_WHAT IS EXPECTED_
Where does the string "panel" occur in the records? Copy each line that holds it.
▶
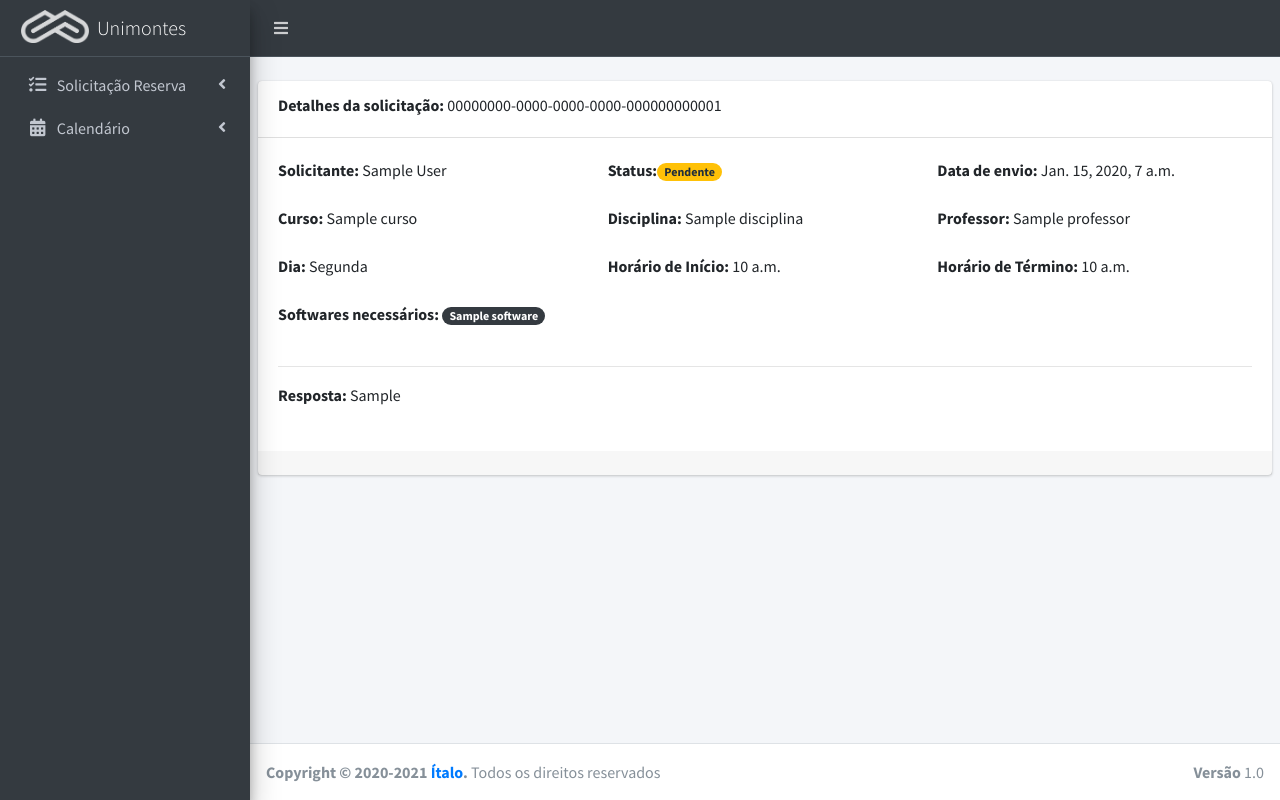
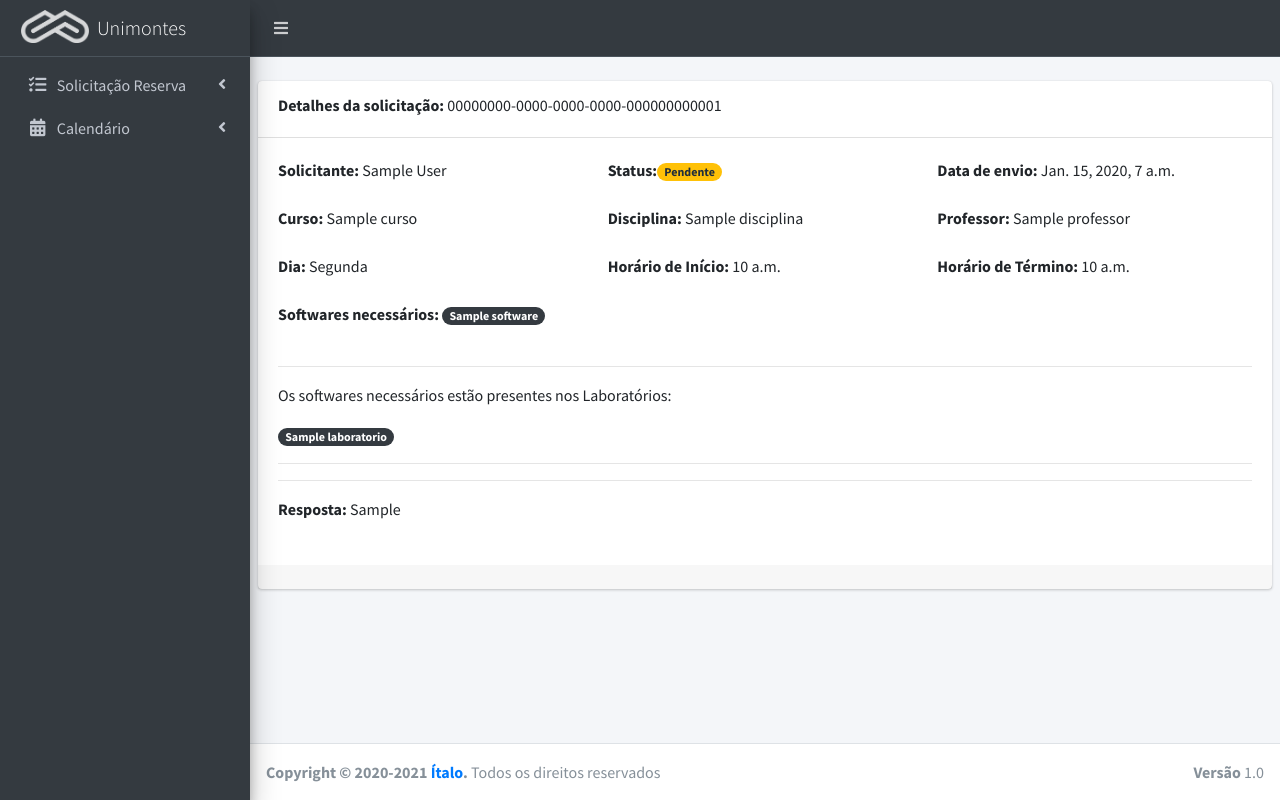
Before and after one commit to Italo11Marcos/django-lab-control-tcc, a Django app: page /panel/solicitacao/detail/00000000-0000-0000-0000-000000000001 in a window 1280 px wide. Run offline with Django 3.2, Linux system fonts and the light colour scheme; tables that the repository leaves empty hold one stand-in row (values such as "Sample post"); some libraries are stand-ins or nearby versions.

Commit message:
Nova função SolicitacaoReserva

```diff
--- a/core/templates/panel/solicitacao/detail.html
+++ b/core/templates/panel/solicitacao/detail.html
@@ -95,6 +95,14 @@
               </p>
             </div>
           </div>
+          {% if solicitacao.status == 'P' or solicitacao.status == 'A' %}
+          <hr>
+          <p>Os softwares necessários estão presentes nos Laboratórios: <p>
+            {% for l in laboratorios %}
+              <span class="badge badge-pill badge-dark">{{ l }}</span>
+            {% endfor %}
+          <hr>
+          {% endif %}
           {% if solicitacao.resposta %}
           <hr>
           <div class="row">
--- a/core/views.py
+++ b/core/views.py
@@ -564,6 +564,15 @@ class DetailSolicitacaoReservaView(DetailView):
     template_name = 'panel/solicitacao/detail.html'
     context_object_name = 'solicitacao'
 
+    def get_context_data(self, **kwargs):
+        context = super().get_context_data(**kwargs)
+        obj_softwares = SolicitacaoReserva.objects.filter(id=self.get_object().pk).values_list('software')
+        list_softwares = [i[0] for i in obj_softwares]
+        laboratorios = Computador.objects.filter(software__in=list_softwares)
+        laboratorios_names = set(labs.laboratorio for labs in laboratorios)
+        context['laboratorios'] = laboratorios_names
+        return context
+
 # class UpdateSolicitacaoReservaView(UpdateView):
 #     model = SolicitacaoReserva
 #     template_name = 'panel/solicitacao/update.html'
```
◀
_RESULT OF THIS TASK_
Before and after one commit to Italo11Marcos/django-lab-control-tcc, a Django app: page /panel/solicitacao/detail/00000000-0000-0000-0000-000000000001 in a window 1280 px wide. Run offline with Django 3.2, Linux system fonts and the light colour scheme; tables that the repository leaves empty hold one stand-in row (values such as "Sample post"); some libraries are stand-ins or nearby versions.
--- a/core/templates/panel/solicitacao/detail.html
+++ b/core/templates/panel/solicitacao/detail.html
     template_name = 'panel/solicitacao/detail.html'
 #     template_name = 'panel/solicitacao/update.html'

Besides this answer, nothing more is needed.